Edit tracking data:
= Beginning of Section =

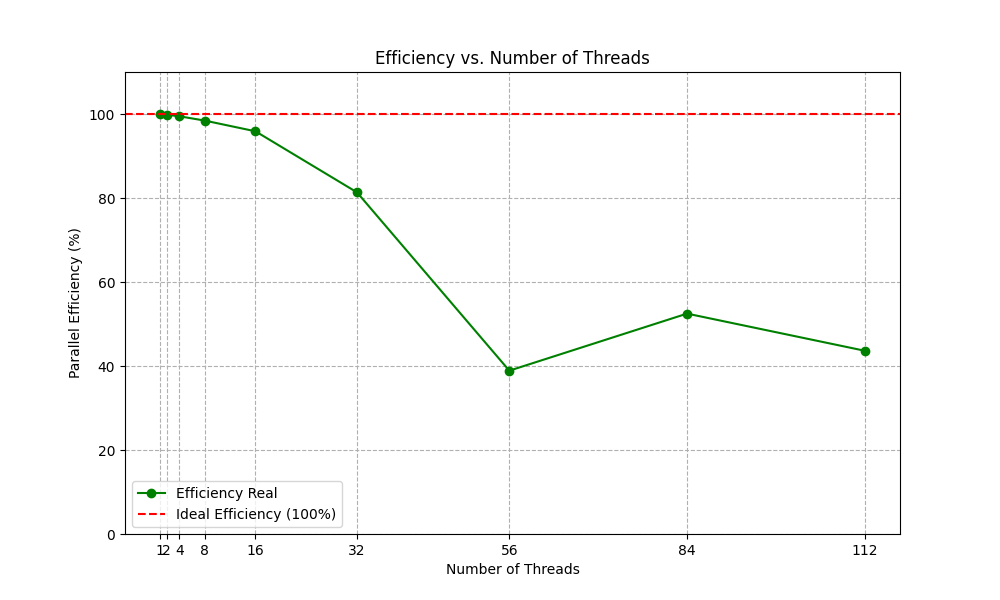
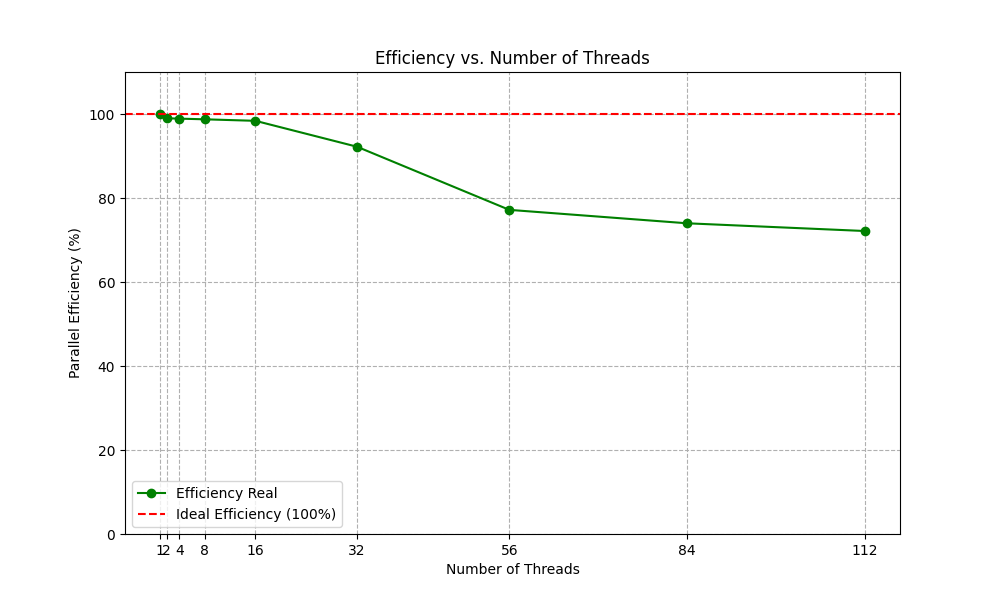
Final version code and test, no plots yet

diff --git a/code/include/stencil_template_parallel.h b/code/include/stencil_template_parallel.h
@@ -57,7 +57,7 @@ extern int update_plane(const int,
  * and receives for all four directions. This allows for overlapping communication
  * with computation.
  */
-extern void exchange_halos(plane_t* plane, uint neighbours[4], MPI_Comm comm, MPI_Request* reqs, int* req_count, MPI_Datatype col_type)
+extern void exchange_halos(plane_t* plane, uint neighbours[4], MPI_Comm comm, MPI_Request* reqs, int* req_count, MPI_Datatype col_type);
 
 extern int get_total_energy(plane_t *,
                             double *);
@@ -265,65 +265,107 @@ inline int get_total_energy(plane_t *plane, double *energy)
 inline int update_interior(const vec2_t   N,         // the grid of MPI tasks
                           const plane_t *oldplane,
                                 plane_t *newplane) {
-    uint register fxsize = oldplane->size[_x_] + 2;
-    uint register xsize = oldplane->size[_x_];
-    uint register ysize = oldplane->size[_y_];
-    double* restrict old = oldplane->data;
-    double* restrict new = newplane->data;  
+    uint sizeX = oldplane->size[_x_];
+    uint sizeY = oldplane->size[_y_];
+    uint frame_size = sizeX + 2;
+    const double * restrict old_data = oldplane->data;
+    double * restrict new_data = newplane->data;
 
-#define IDX(i, j) ((j) * fxsize + (i))
-    #pragma omp parallel for
-    for (uint j = 2; j < ysize; j++) { 
-        for (uint i = 2; i < xsize; i++) { 
-            new[IDX(i, j)] = old[IDX(i, j)] / 2.0 +
-                             (old[IDX(i - 1, j)] + old[IDX(i + 1, j)] +
-                              old[IDX(i, j - 1)] + old[IDX(i, j + 1)]) / 4.0 / 2.0;
+    #pragma omp parallel for collapse(2)
+    for (uint y_block = 2; y_block < sizeY; y_block += TILE_DIM) {
+        for (uint x_block = 2; x_block < sizeX; x_block += TILE_DIM) {
+            
+            for (uint y = y_block; y < y_block + TILE_DIM && y < sizeY; y++) {
+                for (uint x = x_block; x < x_block + TILE_DIM && x < sizeX; x++) {
+                    
+                    uint index = y * frame_size + x;
+                    
+                    double laplacian = old_data[index - 1] + old_data[index + 1] +
+                                       old_data[index - frame_size] + old_data[index + frame_size] -
+                                       4.0 * old_data[index];
+                    
+                    double new_value = old_data[index] + 0.1 * laplacian;
+
+                    #if defined(ARTIFICIAL_WORKLOAD) && ARTIFICIAL_WORKLOAD > 0
+                    volatile double dummy = 0.0;
+                    for (int k = 0; k < ARTIFICIAL_WORKLOAD; ++k) {
+                        dummy += 0.0001;
+                    }
+                    new_value += dummy * 0.0;
+                    #endif
+
+                    new_data[index] = new_value;
+                }
+            }
         }
     }
-    #undef IDX
     return 0;
-
 }
 
 inline int update_borders(const int periodic,
                           const vec2_t N,         // the grid of MPI tasks
                           const plane_t *oldplane,
                                 plane_t *newplane) {
-    uint register fxsize = oldplane->size[_x_] + 2;
-    uint register fysize = oldplane->size[_y_] + 2;
-    uint register xsize = oldplane->size[_x_];
-    uint register ysize = oldplane->size[_y_];
-    double* restrict old = oldplane->data;
-    double* restrict new = newplane->data;
+    uint sizeX = oldplane->size[_x_];
+    uint sizeY = oldplane->size[_y_];
+    uint frame_size = sizeX + 2;
+    const double * restrict old_data = oldplane->data;
+    double * restrict new_data = newplane->data;
 
-#define IDX(i, j) ((j) * fxsize + (i))  
-
-    // Update top and bottom borders (j=1 and j=ysize)
     #pragma omp parallel for
-    for (uint i = 1; i <= xsize; i++) {
-        // Top border (j=1), using halo cell at j=0
-        new[IDX(i, 1)] = old[IDX(i, 1)] / 2.0 +
-                         (old[IDX(i - 1, 1)] + old[IDX(i + 1, 1)] +
-                          old[IDX(i, 0)] + old[IDX(i, 2)]) / 4.0 / 2.0;
-        // Bottom border (j=ysize), using halo cell at j=ysize+1
-        new[IDX(i, ysize)] = old[IDX(i, ysize)] / 2.0 +
-                             (old[IDX(i - 1, ysize)] + old[IDX(i + 1, ysize)] +
-                              old[IDX(i, ysize - 1)] + old[IDX(i, ysize + 1)]) / 4.0 / 2.0;
+    for (uint x_block = 1; x_block < sizeX + 1; x_block += TILE_DIM) {
+        for (uint x = x_block; x < x_block + TILE_DIM && x < sizeX + 1; x++) {
+            uint index_n = 1 * frame_size + x;
+            double laplacian_n = old_data[index_n - 1] + old_data[index_n + 1] + old_data[index_n - frame_size] + old_data[index_n + frame_size] - 4.0 * old_data[index_n];
+            double new_value_n = old_data[index_n] + 0.1 * laplacian_n;
+            
+            #if defined(ARTIFICIAL_WORKLOAD) && ARTIFICIAL_WORKLOAD > 0
+            volatile double dummy_n = 0.0;
+            for (int k = 0; k < ARTIFICIAL_WORKLOAD; ++k) { dummy_n += 0.0001; }
+            new_value_n += dummy_n * 0.0;
+            #endif
+            new_data[index_n] = new_value_n;
+
+
+            uint index_s = sizeY * frame_size + x;
+            double laplacian_s = old_data[index_s - 1] + old_data[index_s + 1] + old_data[index_s - frame_size] + old_data[index_s + frame_size] - 4.0 * old_data[index_s];
+            double new_value_s = old_data[index_s] + 0.1 * laplacian_s;
+
+            #if defined(ARTIFICIAL_WORKLOAD) && ARTIFICIAL_WORKLOAD > 0
+            volatile double dummy_s = 0.0;
+            for (int k = 0; k < ARTIFICIAL_WORKLOAD; ++k) { dummy_s += 0.0001; }
+            new_value_s += dummy_s * 0.0;
+            #endif
+            new_data[index_s] = new_value_s;
+        }
     }
 
-    // Update left and right borders (i=1 and i=xsize), excluding corners
-    // which were already computed in the loop above.
     #pragma omp parallel for
-    for (uint j = 2; j < ysize; j++) {
-        // Left border (i=1), using halo cell at i=0
-        new[IDX(1, j)] = old[IDX(1, j)] / 2.0 +
-                         (old[IDX(0, j)] + old[IDX(2, j)] +
-                          old[IDX(1, j - 1)] + old[IDX(1, j + 1)]) / 4.0 / 2.0;
-        // Right border (i=xsize), using halo cell at i=xsize+1
-        new[IDX(xsize, j)] = old[IDX(xsize, j)] / 2.0 +
-                             (old[IDX(xsize - 1, j)] + old[IDX(xsize + 1, j)] +
-                              old[IDX(xsize, j - 1)] + old[IDX(xsize, j + 1)]) / 4.0 / 2.0;
-    }   
-#undef IDX
+    for (uint y_block = 2; y_block < sizeY; y_block += TILE_DIM) {
+        for (uint y = y_block; y < y_block + TILE_DIM && y < sizeY; y++) {
+            uint index_w = y * frame_size + 1;
+            double laplacian_w = old_data[index_w - 1] + old_data[index_w + 1] + old_data[index_w - frame_size] + old_data[index_w + frame_size] - 4.0 * old_data[index_w];
+            double new_value_w = old_data[index_w] + 0.1 * laplacian_w;
+
+            #if defined(ARTIFICIAL_WORKLOAD) && ARTIFICIAL_WORKLOAD > 0
+            volatile double dummy_w = 0.0;
+            for (int k = 0; k < ARTIFICIAL_WORKLOAD; ++k) { dummy_w += 0.0001; }
+            new_value_w += dummy_w * 0.0;
+            #endif
+            new_data[index_w] = new_value_w;
+
+            uint index_e = y * frame_size + sizeX;
+            double laplacian_e = old_data[index_e - 1] + old_data[index_e + 1] + old_data[index_e - frame_size] + old_data[index_e + frame_size] - 4.0 * old_data[index_e];
+            double new_value_e = old_data[index_e] + 0.1 * laplacian_e;
+            
+            #if defined(ARTIFICIAL_WORKLOAD) && ARTIFICIAL_WORKLOAD > 0
+            volatile double dummy_e = 0.0;
+            for (int k = 0; k < ARTIFICIAL_WORKLOAD; ++k) { dummy_e += 0.0001; }
+            new_value_e += dummy_e * 0.0;
+            #endif
+            new_data[index_e] = new_value_e;
+        }
+    }
+
     return 0;
 }   

diff --git a/scripts/plot_weak.py b/scripts/plot_weak.py
@@ -1,0 +1,55 @@
+import pandas as pd
+import matplotlib.pyplot as plt
+import sys
+
+# --- CONFIGURACIÓN ---
+# 1. Escribe aquí el nombre de tu fichero de datos de entrada.
+input_filename = "plots/weak_scaling_results.csv"
+output_filename = 'weak_scaling_plot.png'
+# --- FIN DE LA CONFIGURACIÓN ---
+
+
+# 2. Cargar los datos desde el fichero .csv
+try:
+    # Intentamos leer el fichero CSV especificado arriba.
+    df = pd.read_csv(input_filename)
+    print(f"Fichero '{input_filename}' cargado exitosamente.")
+except FileNotFoundError:
+    # Si el fichero no existe, mostramos un error claro y salimos.
+    print(f"--- ERROR: No se encontró el fichero '{input_filename}' ---")
+    print("Asegúrate de que el script se está ejecutando en la misma carpeta que tu fichero .csv,")
+    print("o de que el nombre del fichero está escrito correctamente en la sección de CONFIGURACIÓN.")
+    sys.exit(1) # Termina el script con un código de error.
+
+# Es muy importante ordenar los datos por el número de nodos para que la gráfica se muestre correctamente.
+df_sorted = df.sort_values(by='Nodes').reset_index(drop=True)
+
+# 3. Preparar la gráfica
+plt.style.use('seaborn-v0_8-whitegrid')
+fig, ax = plt.subplots(figsize=(10, 6))
+
+# El tiempo ideal en escalado débil es el tiempo que tarda la ejecución con 1 nodo.
+baseline_time = df_sorted.loc[df_sorted['Nodes'] == 1, 'Total_Time'].iloc[0]
+
+# Convertimos los nodos a texto para que el eje X los trate como categorías separadas.
+nodes_str = df_sorted['Nodes'].astype(str)
+
+# 4. Dibujar los elementos de la gráfica
+ax.bar(nodes_str, df_sorted['Total_Time'], color='dodgerblue', label='Tiempo de Ejecución Real')
+ax.axhline(y=baseline_time, color='r', linestyle='--', label=f'Tiempo Ideal ({baseline_time:.2f}s)')
+
+# 5. Añadir etiquetas, títulos y leyendas
+ax.set_xlabel('Número de Nodos', fontsize=12)
+ax.set_ylabel('Tiempo Total de Ejecución (segundos)', fontsize=12)
+ax.set_title('Análisis de Escalabilidad Débil', fontsize=16)
+ax.legend(fontsize=12)
+ax.grid(axis='y', linestyle='--', alpha=0.7)
+ax.set_ylim(bottom=0, top=max(df_sorted['Total_Time']) * 1.1)
+
+# Añadimos etiquetas con el valor exacto encima de cada barra.
+for i, val in enumerate(df_sorted['Total_Time']):
+    ax.text(i, val + 10, f'{val:.2f}s', ha='center', va='bottom', fontsize=10)
+
+# 6. Guardar la gráfica
+plt.savefig(output_filename, bbox_inches='tight', dpi=150)
+print(f"Gráfica guardada exitosamente como '{output_filename}'")

diff --git a/code/src/stencil_template_parallel.c b/code/src/stencil_template_parallel.c
@@ -9,8 +9,8 @@
 
 #include "stencil_template_parallel.h"
 
-
-
+#define ARTIFICIAL_WORKLOAD 150
+#define TILE_DIM 32
 /**
  * Manages the exchange of halo (ghost) cell data between a process and its neighbors.
  *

= End of Section =

__What you need to do__. Beginning with the first line of the entries above, repeat each line word for word until the line with "parallel for collapse(2)" has been given too. Omit the pictures.

__Written solution__.
Final version code and test, no plots yet

diff --git a/code/include/stencil_template_parallel.h b/code/include/stencil_template_parallel.h
@@ -57,7 +57,7 @@ extern int update_plane(const int,
  * and receives for all four directions. This allows for overlapping communication
  * with computation.
  */
-extern void exchange_halos(plane_t* plane, uint neighbours[4], MPI_Comm comm, MPI_Request* reqs, int* req_count, MPI_Datatype col_type)
+extern void exchange_halos(plane_t* plane, uint neighbours[4], MPI_Comm comm, MPI_Request* reqs, int* req_count, MPI_Datatype col_type);
 
 extern int get_total_energy(plane_t *,
                             double *);
@@ -265,65 +265,107 @@ inline int get_total_energy(plane_t *plane, double *energy)
 inline int update_interior(const vec2_t   N,         // the grid of MPI tasks
                           const plane_t *oldplane,
                                 plane_t *newplane) {
-    uint register fxsize = oldplane->size[_x_] + 2;
-    uint register xsize = oldplane->size[_x_];
-    uint register ysize = oldplane->size[_y_];
-    double* restrict old = oldplane->data;
-    double* restrict new = newplane->data;  
+    uint sizeX = oldplane->size[_x_];
+    uint sizeY = oldplane->size[_y_];
+    uint frame_size = sizeX + 2;
+    const double * restrict old_data = oldplane->data;
+    double * restrict new_data = newplane->data;
 
-#define IDX(i, j) ((j) * fxsize + (i))
-    #pragma omp parallel for
-    for (uint j = 2; j < ysize; j++) { 
-        for (uint i = 2; i < xsize; i++) { 
-            new[IDX(i, j)] = old[IDX(i, j)] / 2.0 +
-                             (old[IDX(i - 1, j)] + old[IDX(i + 1, j)] +
-                              old[IDX(i, j - 1)] + old[IDX(i, j + 1)]) / 4.0 / 2.0;
+    #pragma omp parallel for collapse(2)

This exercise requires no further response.